Starfire (also known as Koriand’r) is one of the most sexualized women in comics. From her first appearance in DC Comics Presents (1978) issue #26 in 1980, to her more recent appearances, Starfire has been turned into a sexual object time and time again purely for the sake of doing so.
The New Teen Titans (1984) #45, penciling by Eduardo Barreto
Her first costume design (shown above, from The New Teen Titans, volume 2), which was kept for several years, consisted of not much more than strips of fabric. The explanation given for her costume design (or lack thereof) is that she draws her powers from solar radiation so she needs to get as much exposure to the sun as possible. But by this reasoning, Superman, another alien who also draws his powers from solar radiation, should also be wearing clothing that is just as revealing as Starfire’s. His skin is indestructable to everything other than Kryptonite when he’s had his fill of yellow sun radiation, so by this logic it would make sense for his hero outfit to maximize the amount of exposure he gets to the sun. When put into perspective, the in-universe reasoning for making the main focus of Starfire her sexualized artistic design doesn’t seem very plausible. Starfire is a character with a well-developed, interesting backstory, and yet every time when she’s turned over to new writers and artists she goes back to being degraded to a background character used as a sexual tool whenever is convenient in the story.
This is an issue that needs to be addressed because of the inherent sexualization of women’s bodies by society.
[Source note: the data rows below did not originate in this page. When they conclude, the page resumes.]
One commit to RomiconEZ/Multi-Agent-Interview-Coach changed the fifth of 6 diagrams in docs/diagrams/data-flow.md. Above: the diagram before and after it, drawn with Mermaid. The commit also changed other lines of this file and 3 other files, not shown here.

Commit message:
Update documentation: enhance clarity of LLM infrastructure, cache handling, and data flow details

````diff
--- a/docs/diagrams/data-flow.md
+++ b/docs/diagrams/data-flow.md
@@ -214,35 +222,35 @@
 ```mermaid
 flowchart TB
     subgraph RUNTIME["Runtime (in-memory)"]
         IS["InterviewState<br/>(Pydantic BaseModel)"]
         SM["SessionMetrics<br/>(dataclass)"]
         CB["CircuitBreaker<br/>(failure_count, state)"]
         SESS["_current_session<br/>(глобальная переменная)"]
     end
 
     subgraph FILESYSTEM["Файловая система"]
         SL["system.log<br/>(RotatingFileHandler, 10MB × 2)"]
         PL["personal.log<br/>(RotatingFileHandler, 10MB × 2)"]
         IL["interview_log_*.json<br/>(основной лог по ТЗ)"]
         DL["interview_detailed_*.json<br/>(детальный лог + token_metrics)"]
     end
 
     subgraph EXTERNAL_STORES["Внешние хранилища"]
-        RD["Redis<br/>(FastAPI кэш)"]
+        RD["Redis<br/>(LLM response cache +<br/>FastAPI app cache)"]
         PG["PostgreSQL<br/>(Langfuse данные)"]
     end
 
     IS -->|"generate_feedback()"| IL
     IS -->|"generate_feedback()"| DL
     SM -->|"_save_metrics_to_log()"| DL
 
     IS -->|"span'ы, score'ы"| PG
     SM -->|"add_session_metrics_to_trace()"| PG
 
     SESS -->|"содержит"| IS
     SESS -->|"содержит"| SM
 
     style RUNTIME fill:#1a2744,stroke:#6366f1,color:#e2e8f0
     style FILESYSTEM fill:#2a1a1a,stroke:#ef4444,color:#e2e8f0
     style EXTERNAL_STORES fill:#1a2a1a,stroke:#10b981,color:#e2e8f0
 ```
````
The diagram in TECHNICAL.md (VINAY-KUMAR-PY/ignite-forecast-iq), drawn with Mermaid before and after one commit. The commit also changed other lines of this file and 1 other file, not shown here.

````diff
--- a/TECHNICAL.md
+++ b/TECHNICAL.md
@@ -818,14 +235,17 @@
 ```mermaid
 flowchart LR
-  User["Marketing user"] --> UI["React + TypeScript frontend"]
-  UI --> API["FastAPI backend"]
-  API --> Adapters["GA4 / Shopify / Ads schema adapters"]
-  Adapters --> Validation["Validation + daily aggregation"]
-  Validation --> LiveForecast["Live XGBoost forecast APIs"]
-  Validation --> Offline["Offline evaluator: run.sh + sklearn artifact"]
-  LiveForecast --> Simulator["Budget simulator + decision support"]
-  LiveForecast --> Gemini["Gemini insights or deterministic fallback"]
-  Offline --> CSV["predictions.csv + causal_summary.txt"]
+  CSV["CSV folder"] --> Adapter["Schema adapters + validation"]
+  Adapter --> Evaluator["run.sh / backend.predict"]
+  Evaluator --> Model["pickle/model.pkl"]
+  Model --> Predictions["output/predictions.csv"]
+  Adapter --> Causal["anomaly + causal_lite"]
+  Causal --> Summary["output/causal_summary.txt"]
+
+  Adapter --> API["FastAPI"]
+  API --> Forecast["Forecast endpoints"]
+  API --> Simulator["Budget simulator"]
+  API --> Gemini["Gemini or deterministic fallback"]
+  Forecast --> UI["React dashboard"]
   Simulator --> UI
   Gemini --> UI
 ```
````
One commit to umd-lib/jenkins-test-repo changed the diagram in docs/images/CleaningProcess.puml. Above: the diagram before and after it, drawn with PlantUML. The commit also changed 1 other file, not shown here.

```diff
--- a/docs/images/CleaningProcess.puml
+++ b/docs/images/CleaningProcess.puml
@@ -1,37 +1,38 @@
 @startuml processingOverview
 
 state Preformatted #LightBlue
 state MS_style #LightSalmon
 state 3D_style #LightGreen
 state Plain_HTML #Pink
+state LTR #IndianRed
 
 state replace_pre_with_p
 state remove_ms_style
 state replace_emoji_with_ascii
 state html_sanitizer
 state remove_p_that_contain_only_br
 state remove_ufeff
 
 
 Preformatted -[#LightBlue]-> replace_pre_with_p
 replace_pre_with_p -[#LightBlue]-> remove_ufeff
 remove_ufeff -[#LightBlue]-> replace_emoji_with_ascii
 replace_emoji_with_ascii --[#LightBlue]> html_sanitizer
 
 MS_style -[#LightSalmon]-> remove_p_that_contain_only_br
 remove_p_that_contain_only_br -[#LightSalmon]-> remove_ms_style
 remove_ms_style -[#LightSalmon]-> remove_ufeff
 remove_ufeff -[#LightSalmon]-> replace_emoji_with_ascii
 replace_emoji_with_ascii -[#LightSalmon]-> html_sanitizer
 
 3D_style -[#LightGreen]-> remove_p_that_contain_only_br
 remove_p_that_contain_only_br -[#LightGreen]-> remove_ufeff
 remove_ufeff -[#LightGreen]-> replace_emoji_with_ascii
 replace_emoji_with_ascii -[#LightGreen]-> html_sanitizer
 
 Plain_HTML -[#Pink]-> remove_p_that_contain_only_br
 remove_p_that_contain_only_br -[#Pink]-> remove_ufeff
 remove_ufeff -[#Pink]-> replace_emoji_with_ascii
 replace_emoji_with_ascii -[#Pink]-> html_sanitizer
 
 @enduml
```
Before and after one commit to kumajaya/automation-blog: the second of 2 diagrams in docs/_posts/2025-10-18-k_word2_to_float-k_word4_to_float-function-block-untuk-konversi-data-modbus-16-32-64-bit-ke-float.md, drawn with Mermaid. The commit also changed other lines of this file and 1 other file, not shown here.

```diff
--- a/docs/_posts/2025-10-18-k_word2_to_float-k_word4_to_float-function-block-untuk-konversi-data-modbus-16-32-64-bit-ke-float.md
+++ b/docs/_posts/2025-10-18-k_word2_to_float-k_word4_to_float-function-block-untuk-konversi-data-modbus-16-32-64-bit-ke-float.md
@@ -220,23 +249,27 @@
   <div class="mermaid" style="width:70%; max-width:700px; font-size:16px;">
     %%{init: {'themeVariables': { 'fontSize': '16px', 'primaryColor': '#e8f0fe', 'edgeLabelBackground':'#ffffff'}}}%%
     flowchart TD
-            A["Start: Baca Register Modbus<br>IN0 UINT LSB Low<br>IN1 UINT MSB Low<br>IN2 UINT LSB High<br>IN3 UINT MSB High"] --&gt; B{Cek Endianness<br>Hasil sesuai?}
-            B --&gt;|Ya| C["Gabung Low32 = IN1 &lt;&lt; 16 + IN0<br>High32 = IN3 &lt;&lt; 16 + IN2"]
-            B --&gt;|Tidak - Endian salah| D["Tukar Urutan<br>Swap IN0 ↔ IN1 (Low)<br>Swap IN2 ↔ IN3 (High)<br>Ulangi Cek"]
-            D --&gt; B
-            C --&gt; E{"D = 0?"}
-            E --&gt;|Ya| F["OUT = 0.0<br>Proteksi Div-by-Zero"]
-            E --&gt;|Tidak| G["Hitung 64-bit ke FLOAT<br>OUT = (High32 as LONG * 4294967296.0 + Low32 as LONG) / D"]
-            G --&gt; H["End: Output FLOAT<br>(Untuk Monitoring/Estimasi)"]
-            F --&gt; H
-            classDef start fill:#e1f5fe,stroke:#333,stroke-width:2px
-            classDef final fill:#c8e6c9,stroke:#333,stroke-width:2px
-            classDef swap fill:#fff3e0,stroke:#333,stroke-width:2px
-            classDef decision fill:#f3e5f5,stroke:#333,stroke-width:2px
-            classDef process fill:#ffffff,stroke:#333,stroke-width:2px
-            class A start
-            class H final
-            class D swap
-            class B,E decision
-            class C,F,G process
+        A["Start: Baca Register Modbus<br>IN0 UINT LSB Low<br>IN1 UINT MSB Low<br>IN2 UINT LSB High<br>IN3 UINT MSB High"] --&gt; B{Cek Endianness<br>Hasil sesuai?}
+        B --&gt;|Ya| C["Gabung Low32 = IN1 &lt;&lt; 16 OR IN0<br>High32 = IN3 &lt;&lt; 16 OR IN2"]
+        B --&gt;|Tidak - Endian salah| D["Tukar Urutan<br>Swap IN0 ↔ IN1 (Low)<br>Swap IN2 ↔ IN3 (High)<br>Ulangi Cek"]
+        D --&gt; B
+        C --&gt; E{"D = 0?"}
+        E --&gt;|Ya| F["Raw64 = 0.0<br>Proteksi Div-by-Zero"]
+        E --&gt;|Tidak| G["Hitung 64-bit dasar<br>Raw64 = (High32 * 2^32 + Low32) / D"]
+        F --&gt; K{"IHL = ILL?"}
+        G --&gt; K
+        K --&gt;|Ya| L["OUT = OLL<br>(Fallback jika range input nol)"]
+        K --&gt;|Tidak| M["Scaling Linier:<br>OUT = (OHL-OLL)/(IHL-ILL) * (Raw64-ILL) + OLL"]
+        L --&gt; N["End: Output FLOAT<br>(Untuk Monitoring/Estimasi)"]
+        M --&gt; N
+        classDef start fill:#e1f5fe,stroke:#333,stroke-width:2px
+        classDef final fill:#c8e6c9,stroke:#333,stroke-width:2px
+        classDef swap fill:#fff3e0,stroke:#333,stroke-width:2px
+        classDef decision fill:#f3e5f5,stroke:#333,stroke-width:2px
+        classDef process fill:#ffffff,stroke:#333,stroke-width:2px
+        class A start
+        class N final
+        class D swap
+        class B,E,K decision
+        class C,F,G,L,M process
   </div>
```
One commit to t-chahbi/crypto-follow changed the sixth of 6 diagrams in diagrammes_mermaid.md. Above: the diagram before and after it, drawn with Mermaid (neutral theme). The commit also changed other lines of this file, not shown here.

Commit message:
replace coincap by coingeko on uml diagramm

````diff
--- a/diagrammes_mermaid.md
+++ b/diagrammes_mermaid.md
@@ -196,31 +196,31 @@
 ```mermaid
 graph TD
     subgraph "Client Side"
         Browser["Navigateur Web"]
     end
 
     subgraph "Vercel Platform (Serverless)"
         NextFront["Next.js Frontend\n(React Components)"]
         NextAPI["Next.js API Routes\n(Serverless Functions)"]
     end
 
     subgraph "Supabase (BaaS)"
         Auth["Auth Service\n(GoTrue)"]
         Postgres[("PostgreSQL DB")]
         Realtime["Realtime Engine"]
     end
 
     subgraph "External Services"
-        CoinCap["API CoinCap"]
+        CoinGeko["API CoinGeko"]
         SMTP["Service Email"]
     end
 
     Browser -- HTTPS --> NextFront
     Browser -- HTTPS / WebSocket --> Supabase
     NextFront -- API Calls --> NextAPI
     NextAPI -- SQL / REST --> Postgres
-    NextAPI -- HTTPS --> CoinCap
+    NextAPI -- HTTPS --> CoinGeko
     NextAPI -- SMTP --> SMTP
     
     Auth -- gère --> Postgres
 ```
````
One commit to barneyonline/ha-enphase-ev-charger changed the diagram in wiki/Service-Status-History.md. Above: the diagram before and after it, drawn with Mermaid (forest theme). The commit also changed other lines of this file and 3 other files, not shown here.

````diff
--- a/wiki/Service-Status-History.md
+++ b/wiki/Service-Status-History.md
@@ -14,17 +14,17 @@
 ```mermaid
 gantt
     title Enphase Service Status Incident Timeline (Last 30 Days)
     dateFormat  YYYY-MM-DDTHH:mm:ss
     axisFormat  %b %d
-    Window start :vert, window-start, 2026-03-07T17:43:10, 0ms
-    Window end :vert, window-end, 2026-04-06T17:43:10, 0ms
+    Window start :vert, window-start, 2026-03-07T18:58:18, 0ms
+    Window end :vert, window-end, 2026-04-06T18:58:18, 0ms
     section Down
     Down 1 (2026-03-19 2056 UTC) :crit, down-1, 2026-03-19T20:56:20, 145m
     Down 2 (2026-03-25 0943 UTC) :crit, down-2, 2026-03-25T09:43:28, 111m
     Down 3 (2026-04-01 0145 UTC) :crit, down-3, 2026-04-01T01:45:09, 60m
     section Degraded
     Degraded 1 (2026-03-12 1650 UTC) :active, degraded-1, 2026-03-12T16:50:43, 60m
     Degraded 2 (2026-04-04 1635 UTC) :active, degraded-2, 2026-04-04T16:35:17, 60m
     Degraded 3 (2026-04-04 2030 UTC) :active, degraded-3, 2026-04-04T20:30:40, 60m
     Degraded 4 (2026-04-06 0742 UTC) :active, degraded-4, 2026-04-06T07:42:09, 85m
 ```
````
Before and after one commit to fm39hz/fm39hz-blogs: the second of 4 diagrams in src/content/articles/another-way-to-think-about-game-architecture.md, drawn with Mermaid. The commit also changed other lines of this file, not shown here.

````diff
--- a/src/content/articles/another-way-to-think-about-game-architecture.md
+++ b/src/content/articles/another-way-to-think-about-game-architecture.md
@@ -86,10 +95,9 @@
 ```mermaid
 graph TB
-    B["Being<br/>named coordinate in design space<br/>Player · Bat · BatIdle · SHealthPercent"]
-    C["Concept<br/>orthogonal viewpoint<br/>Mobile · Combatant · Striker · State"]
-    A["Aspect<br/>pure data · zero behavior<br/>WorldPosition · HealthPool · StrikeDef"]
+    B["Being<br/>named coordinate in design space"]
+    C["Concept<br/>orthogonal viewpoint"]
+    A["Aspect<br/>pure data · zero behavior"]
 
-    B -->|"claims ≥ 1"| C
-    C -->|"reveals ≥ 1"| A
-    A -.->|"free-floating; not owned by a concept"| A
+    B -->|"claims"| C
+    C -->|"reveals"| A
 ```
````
No one should be reduced down to how their body looks, and yet that is what happens to women in comics all the time. Rarely in team comics are the women heroes treated as more than side characters used to create romantic conflicts or to appease an audience that buys into women being reduced to sexual objects.
It is necessary to question the practicality of why women in comics have been consistently drawn in ways that unnecessarily highlight their bodies only and take away from the importance of their presence. Comics specifically contribute to this by “sexing up” women and reducing them to background characters whose presence is only to be a sexual idol does irreparable harm how people view women in real life.
Effects of Hypersexualization. (2022, February 11). Gouvernement du Québec. Retrieved March 31, 2022, from https://www.quebec.ca/en/family-and-support-for-individuals/childhood/child-development/effects-stereotypes-personal-development/effects-hypersexualization